Food shopping
Researchers: Ian Simpson
Published: February 2016

Aim 

The Vegetarian Society commissioned NatCen’s British Social Attitudes survey to investigate contemporary attitudes to meat-eating and to explore public perceptions of dietary choice as it relates to health, animal welfare and environmental issues. NatCen interviewed a randomly selected sample of 2,878 respondents on their attitudes as part of the 2014 British Social Attitudes survey.

Findings 

  • Three in ten people in Britain (29%) say they have reduced the amount of meat they eat in the past 12 months.
  • Women (34%) are most likely to have reduced their meat intake but nearly a quarter of men (23%) have also reduced the amount of meat they eat.
  • Older people were more likely to have reduced their meat consumption: 39% of 65-79 year olds have done so, compared to 19% of 18-24 year olds.
  • Over half (58%) of people in this group cited health reasons as a reason for consuming less meat.
  • Other reasons for consuming less meat included: saving money (mentioned by 21% of people), concerns over animal welfare (mentioned by 20% of people), concerns around food safety in relation to meat (mentioned by 19% of people), concerns over the environment (mentioned by 11% of people). 
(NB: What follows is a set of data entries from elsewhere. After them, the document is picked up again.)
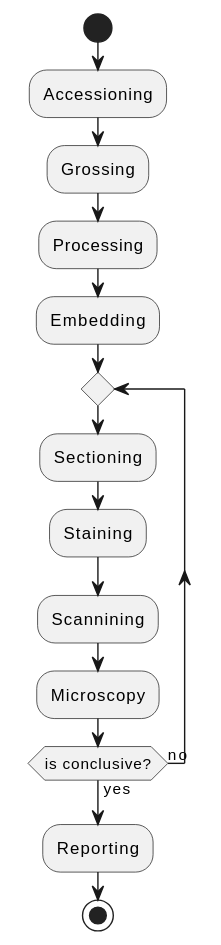
Earlier version of the PlantUML export doc/src/images/svg/1_patho_process_iter1.svg (patologiivest/unpaidme). Its diagram source:
```plantuml
@startuml
start
- Accessioning
- Grossing
- Processing
- Embedding
repeat
- Sectioning
- Staining
- Scannining
- Microscopy
repeat while (is conclusive?) is (no) not (yes)
- Reporting
stop
@enduml
```
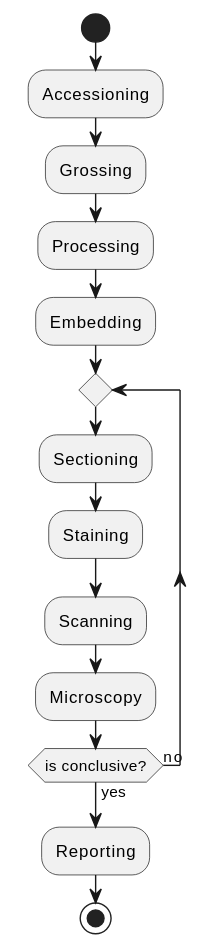
After the commit.

Commit message:
errorneous config item

The edit, as a diff of the source:
```diff
@@ -7,7 +7,7 @@
 repeat
 - Sectioning
 - Staining
-- Scannining
+- Scanning
 - Microscopy
 repeat while (is conclusive?) is (no) not (yes)
 - Reporting
```
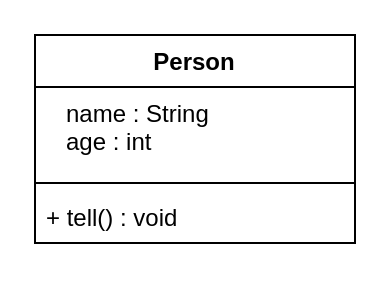
This is java-Person-uml-declaringClasses.drawio from qingyunlyp/resource, a draw.io file, before an edit. Source tidied: cells renumbered, new cells numbered last; positions are measured from the earlier drawing's top-left corner, leaving out a move shared by most shapes. Both pictures are drawn from the tidied source at 200%, with x=0, y=0 at pixel (34, 34).
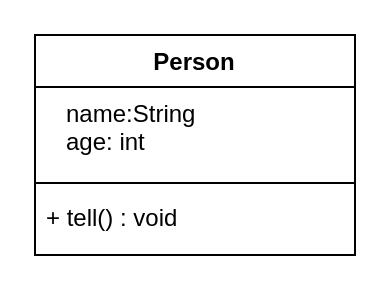
The same diagram, later.

Change to the diagram source:
```diff
@@
 <mxGraphModel>
   <root>
     <mxCell id="0" />
     <mxCell id="1" parent="0" />
     <mxCell id="2" value="Person" style="swimlane;fontStyle=1;align=center;verticalAlign=top;horizontal=1;startSize=26;whiteSpace=wrap;html=1;" parent="1" vertex="1">
-      <mxGeometry width="160" height="104" as="geometry" />
+      <mxGeometry width="160" height="110" as="geometry" />
     </mxCell>
-    <mxCell id="3" value="&lt;div&gt;&amp;nbsp; &amp;nbsp;name : String&lt;/div&gt;&lt;div&gt;&amp;nbsp; &amp;nbsp;age : int&lt;/div&gt;" style="text;strokeColor=none;fillColor=none;align=left;verticalAlign=top;spacingLeft=4;spacingRight=4;overflow=hidden;whiteSpace=wrap;html=1;" parent="2" vertex="1">
+    <mxCell id="3" value="&lt;div&gt;&amp;nbsp; &amp;nbsp;name:String&lt;/div&gt;&lt;div&gt;&amp;nbsp; &amp;nbsp;age: int&lt;/div&gt;" style="text;strokeColor=none;fillColor=none;align=left;verticalAlign=top;spacingLeft=4;spacingRight=4;overflow=hidden;whiteSpace=wrap;html=1;" parent="2" vertex="1">
       <mxGeometry y="26" width="160" height="44" as="geometry" />
     </mxCell>
     <mxCell id="4" style="line;strokeWidth=1;fillColor=none;align=left;verticalAlign=middle;spacingTop=-1;spacingLeft=3;spacingRight=3;labelPosition=right;strokeColor=inherit;" parent="2" vertex="1">
       <mxGeometry y="70" width="160" height="8" as="geometry" />
     </mxCell>
     <mxCell id="5" value="+ tell() : void&lt;div&gt;&lt;br&gt;&lt;/div&gt;" style="text;strokeColor=none;fillColor=none;align=left;verticalAlign=top;spacingLeft=4;spacingRight=4;overflow=hidden;whiteSpace=wrap;html=1;" parent="2" vertex="1">
-      <mxGeometry y="78" width="160" height="26" as="geometry" />
+      <mxGeometry y="78" width="160" height="32" as="geometry" />
     </mxCell>
   </root>
 </mxGraphModel>
```
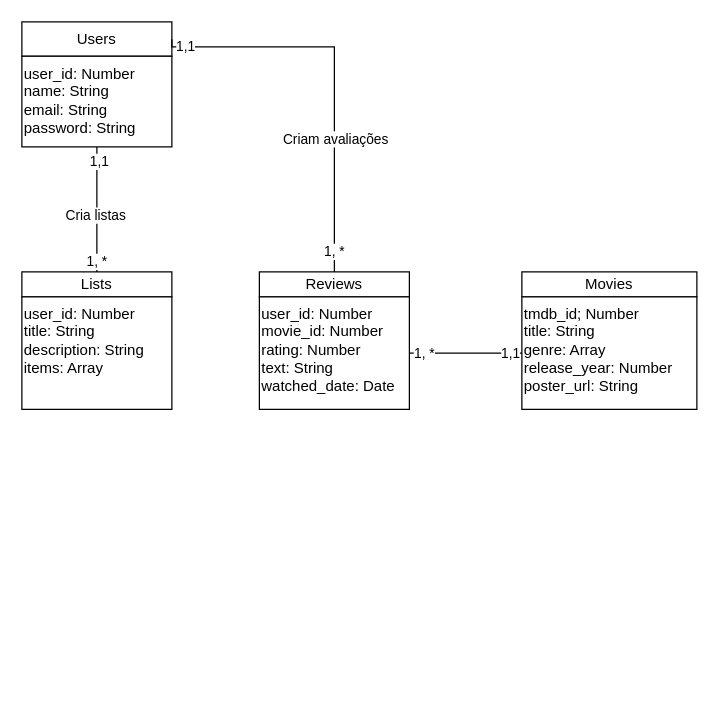
Earlier version of the draw.io diagram Diagrama sem nome.drawio.xml (AryelSants/Calendiario). Source tidied: cells renumbered, new cells numbered last; positions are measured from the earlier drawing's top-left corner, leaving out a move shared by most shapes. Both pictures are drawn from the tidied source at 125%, with x=0, y=0 at pixel (21, 21).
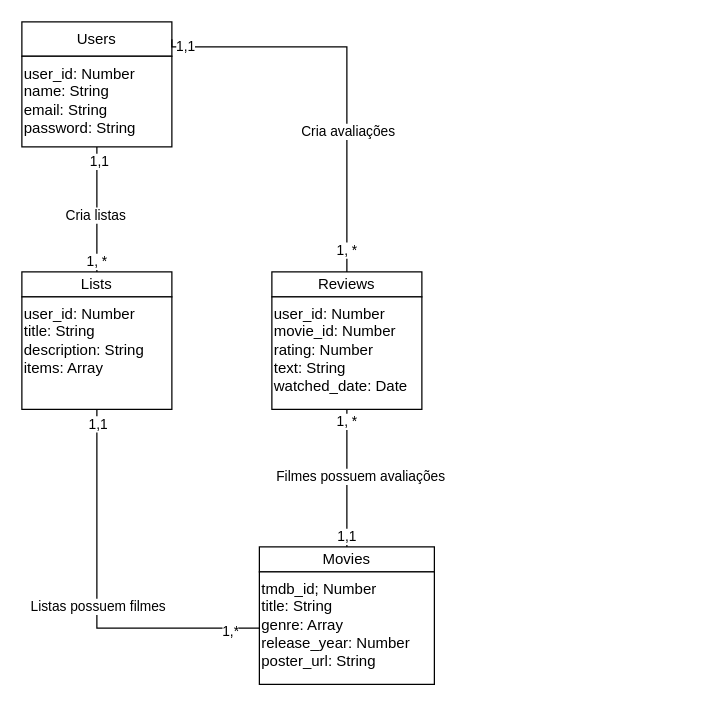
The same page after the edit.

Commit message:
Modify diagram layout and connections

Updated diagram dimensions and adjusted cell positions and connections.

Unchanged cells that the change refers to:
```xml
<mxCell id="6" value="Reviews" style="rounded=0;whiteSpace=wrap;html=1;" parent="5" vertex="1">
  <mxGeometry width="120" height="20" as="geometry" />
</mxCell>
<mxCell id="7" value="&lt;div&gt;&lt;div align=&quot;left&quot;&gt;user_id: Number&lt;/div&gt;&lt;div align=&quot;left&quot;&gt;movie_id: Number&lt;/div&gt;&lt;div align=&quot;left&quot;&gt;rating: Number&lt;/div&gt;&lt;div align=&quot;left&quot;&gt;text: String&lt;/div&gt;&lt;div align=&quot;left&quot;&gt;watched_date: Date&lt;/div&gt;&lt;div align=&quot;left&quot;&gt;&lt;br&gt;&lt;/div&gt;&lt;/div&gt;" style="rounded=0;whiteSpace=wrap;html=1;align=left;verticalAlign=top;" parent="5" vertex="1">
  <mxGeometry y="20" width="120" height="90" as="geometry" />
</mxCell>
<mxCell id="10" value="&lt;div align=&quot;left&quot;&gt;&lt;div&gt;user_id: Number&lt;/div&gt;&lt;div&gt;title: String&lt;/div&gt;&lt;div&gt;description: String&lt;/div&gt;&lt;div&gt;items: Array&lt;/div&gt;&lt;div&gt;&lt;br&gt;&lt;/div&gt;&lt;div&gt;&lt;br&gt;&lt;/div&gt;&lt;/div&gt;" style="rounded=0;whiteSpace=wrap;html=1;align=left;verticalAlign=top;" parent="8" vertex="1">
  <mxGeometry y="20" width="120" height="90" as="geometry" />
</mxCell>
<mxCell id="20" value="Movies" style="rounded=0;whiteSpace=wrap;html=1;" parent="19" vertex="1">
  <mxGeometry width="140" height="20" as="geometry" />
</mxCell>
<mxCell id="21" value="&lt;div align=&quot;left&quot;&gt;tmdb_id; Number&lt;/div&gt;&lt;div align=&quot;left&quot;&gt;title: String&lt;/div&gt;&lt;div align=&quot;left&quot;&gt;genre: Array&lt;/div&gt;&lt;div align=&quot;left&quot;&gt;release_year: Number&lt;/div&gt;&lt;div align=&quot;left&quot;&gt;poster_url: String&lt;/div&gt;" style="rounded=0;whiteSpace=wrap;html=1;align=left;verticalAlign=top;" parent="19" vertex="1">
  <mxGeometry y="20" width="140" height="90" as="geometry" />
</mxCell>
```

Change to the diagram source:
```diff
@@
     <mxCell id="5" style="group;" parent="1" vertex="1">
-      <mxGeometry x="190" y="200" width="120" height="140" as="geometry" />
+      <mxGeometry x="200" y="200" width="120" height="140" as="geometry" />
     </mxCell>
@@
-    <mxCell id="11" style="edgeStyle=orthogonalEdgeStyle;rounded=0;orthogonalLoop=1;jettySize=auto;html=1;entryX=1;entryY=0.5;entryDx=0;entryDy=0;endArrow=none;endFill=0;" parent="1" edge="1">
+    <mxCell id="11" style="edgeStyle=orthogonalEdgeStyle;rounded=0;jettySize=auto;html=1;entryX=1;entryY=0.5;entryDx=0;entryDy=0;endArrow=none;endFill=0;exitX=0.5;exitY=0;exitDx=0;exitDy=0;" parent="1" edge="1" source="6">
       <mxGeometry relative="1" as="geometry">
-        <mxPoint x="250" y="200" as="sourcePoint" />
         <mxPoint x="120" y="13.8" as="targetPoint" />
         <Array as="points">
-          <mxPoint x="250" y="20" />
+          <mxPoint x="260" y="20" />
           <mxPoint x="120" y="20" />
         </Array>
       </mxGeometry>
     </mxCell>
-    <mxCell id="12" value="Criam avaliações" style="edgeLabel;html=1;align=center;verticalAlign=middle;" parent="11" vertex="1">
+    <mxCell id="12" value="Cria avaliações" style="edgeLabel;html=1;align=center;verticalAlign=middle;" parent="11" vertex="1">
       <mxGeometry x="0.04" y="2" relative="1" as="geometry">
         <mxPoint x="2" y="57" as="offset" />
       </mxGeometry>
     </mxCell>
@@
     <mxCell id="19" style="group;labelPosition=right;verticalLabelPosition=bottom;align=left;verticalAlign=middle;textDirection=ltr;" parent="1" vertex="1">
-      <mxGeometry x="400" y="200" width="140" height="110" as="geometry" />
+      <mxGeometry x="190" y="420" width="140" height="110" as="geometry" />
     </mxCell>
@@
-    <mxCell id="22" style="edgeStyle=orthogonalEdgeStyle;rounded=0;jettySize=auto;html=1;exitX=1;exitY=0.5;exitDx=0;exitDy=0;entryX=0;entryY=0.5;entryDx=0;entryDy=0;endArrow=none;endFill=0;" parent="1" edge="1" source="7" target="21">
+    <mxCell id="22" style="edgeStyle=orthogonalEdgeStyle;rounded=0;jettySize=auto;html=1;exitX=0.5;exitY=1;exitDx=0;exitDy=0;entryX=0.5;entryY=0;entryDx=0;entryDy=0;endArrow=none;endFill=0;" parent="1" edge="1" source="7" target="20">
       <mxGeometry relative="1" as="geometry" />
     </mxCell>
@@
+    <mxCell id="25" value="Filmes possuem avaliações" style="edgeLabel;html=1;align=center;verticalAlign=middle;" parent="22" vertex="1">
+      <mxGeometry x="0.12" y="-1" relative="1" as="geometry">
+        <mxPoint x="11" y="-9" as="offset" />
+      </mxGeometry>
+    </mxCell>
+    <mxCell id="26" style="edgeStyle=orthogonalEdgeStyle;rounded=0;jettySize=auto;html=1;entryX=0;entryY=0.5;entryDx=0;entryDy=0;endArrow=none;endFill=0;" parent="1" edge="1" source="10" target="21">
+      <mxGeometry relative="1" as="geometry">
+        <Array as="points">
+          <mxPoint x="60" y="485" />
+        </Array>
+      </mxGeometry>
+    </mxCell>
+    <mxCell id="27" value="Listas possuem filmes" style="edgeLabel;html=1;align=center;verticalAlign=middle;" parent="26" vertex="1">
+      <mxGeometry x="0.03" relative="1" as="geometry" />
+    </mxCell>
+    <mxCell id="28" value="1,1" style="edgeLabel;html=1;align=center;verticalAlign=middle;" parent="26" vertex="1">
+      <mxGeometry x="-0.96" relative="1" as="geometry">
+        <mxPoint y="5" as="offset" />
+      </mxGeometry>
+    </mxCell>
+    <mxCell id="29" value="1,*" style="edgeLabel;html=1;align=center;verticalAlign=middle;" parent="26" vertex="1">
+      <mxGeometry x="0.82" y="-2" relative="1" as="geometry">
+        <mxPoint x="3" as="offset" />
+      </mxGeometry>
+    </mxCell>
```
Download the full report here.

Methods

For 32 years the British Social Attitudes (BSA) survey has been one of the most authoritative sources of data on the views of the British public. The BSA sample is selected using a random probability sample and the data collected is weighted to the profile of adults in Britain. Therefore, we can be confident that BSA findings are representative of adult public opinion in Britain. More details about BSA can be found here: bsa.natcen.ac.uk